- What this task involves
An exact reprint of the data below is required, line for line.

- Materials provided
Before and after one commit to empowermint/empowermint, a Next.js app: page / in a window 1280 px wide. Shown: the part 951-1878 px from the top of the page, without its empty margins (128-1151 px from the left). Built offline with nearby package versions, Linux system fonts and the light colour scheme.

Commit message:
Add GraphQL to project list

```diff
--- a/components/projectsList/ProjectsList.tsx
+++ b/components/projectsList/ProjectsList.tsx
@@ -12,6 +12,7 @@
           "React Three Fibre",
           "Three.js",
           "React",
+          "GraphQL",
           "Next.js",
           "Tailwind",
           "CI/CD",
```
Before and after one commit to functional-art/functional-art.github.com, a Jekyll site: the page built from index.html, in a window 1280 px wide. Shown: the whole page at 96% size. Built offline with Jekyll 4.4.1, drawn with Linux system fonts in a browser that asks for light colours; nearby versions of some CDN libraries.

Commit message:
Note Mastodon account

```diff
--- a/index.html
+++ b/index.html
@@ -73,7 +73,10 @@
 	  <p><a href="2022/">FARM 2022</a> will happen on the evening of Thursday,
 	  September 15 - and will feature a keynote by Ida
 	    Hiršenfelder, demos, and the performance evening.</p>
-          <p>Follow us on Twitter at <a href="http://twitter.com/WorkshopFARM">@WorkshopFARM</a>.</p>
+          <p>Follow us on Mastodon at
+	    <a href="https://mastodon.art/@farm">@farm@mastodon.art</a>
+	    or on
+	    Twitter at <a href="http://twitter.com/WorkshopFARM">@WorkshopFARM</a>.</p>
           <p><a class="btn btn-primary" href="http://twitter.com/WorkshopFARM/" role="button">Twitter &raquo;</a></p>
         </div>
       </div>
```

- Response
Before and after one commit to empowermint/empowermint, a Next.js app: page / in a window 1280 px wide. Shown: the part 951-1878 px from the top of the page, without its empty margins (128-1151 px from the left). Built offline with nearby package versions, Linux system fonts and the light colour scheme.

Commit message:
Add GraphQL to project list

```diff
--- a/components/projectsList/ProjectsList.tsx
+++ b/components/projectsList/ProjectsList.tsx
@@ -12,6 +12,7 @@
           "React Three Fibre",
           "Three.js",
           "React",
+          "GraphQL",
           "Next.js",
           "Tailwind",
           "CI/CD",
```
Before and after one commit to functional-art/functional-art.github.com, a Jekyll site: the page built from index.html, in a window 1280 px wide. Shown: the whole page at 96% size. Built offline with Jekyll 4.4.1, drawn with Linux system fonts in a browser that asks for light colours; nearby versions of some CDN libraries.

Commit message:
Note Mastodon account

```diff
--- a/index.html
+++ b/index.html
@@ -73,7 +73,10 @@
 	  <p><a href="2022/">FARM 2022</a> will happen on the evening of Thursday,
 	  September 15 - and will feature a keynote by Ida
 	    Hiršenfelder, demos, and the performance evening.</p>
-          <p>Follow us on Twitter at <a href="http://twitter.com/WorkshopFARM">@WorkshopFARM</a>.</p>
+          <p>Follow us on Mastodon at
+	    <a href="https://mastodon.art/@farm">@farm@mastodon.art</a>
+	    or on
+	    Twitter at <a href="http://twitter.com/WorkshopFARM">@WorkshopFARM</a>.</p>
           <p><a class="btn btn-primary" href="http://twitter.com/WorkshopFARM/" role="button">Twitter &raquo;</a></p>
         </div>
       </div>
```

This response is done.